Admission: Free

On the web:

• First Friday Art Walk: Download the monthly “hotsheet” at

When you venture into a cave, you’re wise to expect the unexpected. Caves contain challenges and mysteries, unsettling twists and turns, drops into darkness, bursts of air and light. The new Art at the Cave gallery on Evergreen Boulevard in downtown Vancouver isn’t exactly like that; it’s a big, airy space with pristine white walls and a gleaming wood floor. Curator Anne John means to keep it that way, she said; even with artworks occupying those walls, there’s enough room so each seems to stand alone, rather than jostling neighboring artworks for your eyeballs’ attention.

“The gallery itself is a work of art,” John said.

But the mission of the place will always be “experimental” in that cavelike way, John said during a recent preview of the place: challenging, audacious and bold. Artworks will be selected for their excellence and their daring, John said, not their saleability.

“We’re not judging art based on commercial qualities,” she said. “We do art to express ourselves.”

John’s partners in creating and launching the gallery are two longtime artist friends of hers with very different visions; the three women’s works make up this month’s grand opening exhibit, “Abstract Reality.” Don’t miss it during tonight’s Friday Art Walk.

Nearest the front door and picture windows are the large, luminous paintings of John, who blends human figures with symbolic, surreal environments; in back, in a raised upper gallery that also provides a broad view of the place, are the colorful, whimsical dreamscapes of painter Cynthia Heise; and, plopped right in the middle of the main floor, is a tiny “black box theater” where performance and multimedia artist Kathi Rick will show “The Whale,” a flowing multi-screen video that’s “a contrast of beauty horror and grace,” she said.

The enclosed black box will serve as an experimental media space, Rick said — and a convenient spot for posting an “adult content” disclaimer on the exterior.

“We mean to shake things up,” Rick said.


Art at the Cave has opened its doors just around the corner from the former North Bank Artists Gallery, which closed its own doors a few months ago after giving up on trying to afford its rising Main Street rent.

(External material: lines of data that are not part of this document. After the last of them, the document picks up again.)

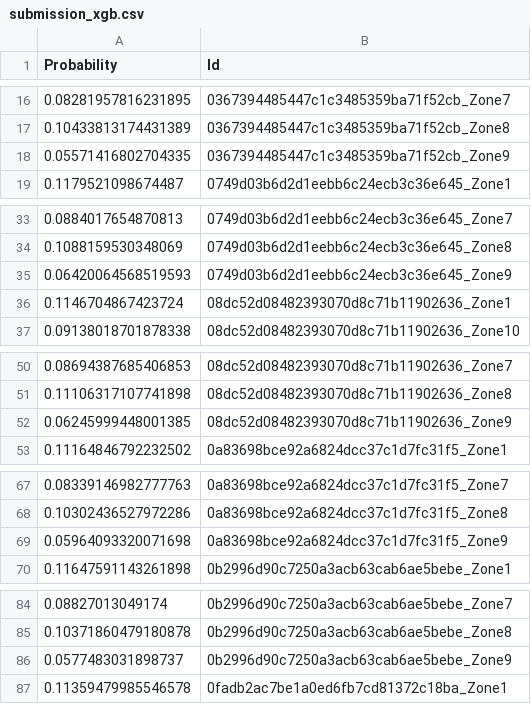
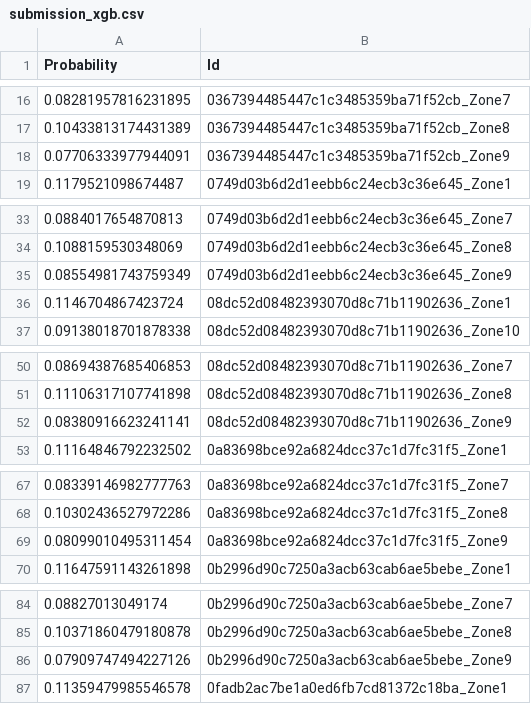
Before and after one commit to jehung/TSA_Threat_Identifier, a CSV file: submission_xgb.csv, drawn as a sheet; only a part is shown, gaps mark what is left out; the diff covers the shown part only.

```diff
--- a/submission_xgb.csv
+++ b/submission_xgb.csv
@@ -17,3 +17,3 @@ Probability,Id
 0.10433813174431389,0367394485447c1c3485359ba71f52cb_Zone8
-0.05571416802704335,0367394485447c1c3485359ba71f52cb_Zone9
+0.07706333977944091,0367394485447c1c3485359ba71f52cb_Zone9
 0.1179521098674487,0749d03b6d2d1eebb6c24ecb3c36e645_Zone1
@@ -34,3 +34,3 @@ Probability,Id
 0.1088159530348069,0749d03b6d2d1eebb6c24ecb3c36e645_Zone8
-0.06420064568519593,0749d03b6d2d1eebb6c24ecb3c36e645_Zone9
+0.08554981743759349,0749d03b6d2d1eebb6c24ecb3c36e645_Zone9
 0.1146704867423724,08dc52d08482393070d8c71b11902636_Zone1
@@ -51,3 +51,3 @@ Probability,Id
 0.11106317107741898,08dc52d08482393070d8c71b11902636_Zone8
-0.06245999448001385,08dc52d08482393070d8c71b11902636_Zone9
+0.08380916623241141,08dc52d08482393070d8c71b11902636_Zone9
 0.11164846792232502,0a83698bce92a6824dcc37c1d7fc31f5_Zone1
@@ -68,3 +68,3 @@ Probability,Id
 0.10302436527972286,0a83698bce92a6824dcc37c1d7fc31f5_Zone8
-0.05964093320071698,0a83698bce92a6824dcc37c1d7fc31f5_Zone9
+0.08099010495311454,0a83698bce92a6824dcc37c1d7fc31f5_Zone9
 0.11647591143261898,0b2996d90c7250a3acb63cab6ae5bebe_Zone1
@@ -85,3 +85,3 @@ Probability,Id
 0.10371860479180878,0b2996d90c7250a3acb63cab6ae5bebe_Zone8
-0.0577483031898737,0b2996d90c7250a3acb63cab6ae5bebe_Zone9
+0.07909747494227126,0b2996d90c7250a3acb63cab6ae5bebe_Zone9
 0.11359479985546578,0fadb2ac7be1a0ed6fb7cd81372c18ba_Zone1
```
Also changed, not shown: 95 edited cells elsewhere in this file, 1 other file.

But its founders emphasized that Art at the Cave is not aiming to replace North Bank, a co-op business that emphasized local artists and open calls to the whole community to exhibit works on broad themes. Art at the Cave aims to fill some of the public gaps left by North Bank’s departure — such as artist talks and community conversations about the role of art — but its founders said they hope to exhibit outside artists with bigger reputations.

“We want to go outside the bounds of what’s usually presented down here” in downtown Vancouver, Rick said. “There is a lot of art out there. We think Vancouver is ready to see it. I get goosebumps thinking about the possibilities.”

John and her friends started cooking up the idea of a new, edgier art gallery that they would manage themselves several years ago, they said. John’s son, who works with developer C.E. John, took care of remodeling the antique downtown space.

There were surprises and challenges, such as asbestos abatement and diverting a long wheelchair ramp, which would have interrupted the main room, into a better use of space as well as a work of art in its own right. The ramp now takes an elbow turn and helps separate the upper gallery from the lower one.

“Our feeling in the end is that we took this hole in the wall, and all this magic happened,” John said. “The way it came out is beautiful.”

And who paid for all that?

“My mother left me a little lump sum,” John said. “She loved art. She was an art collector. I am turning 70 and I decided to spend the money in a way she would have really loved and appreciated.”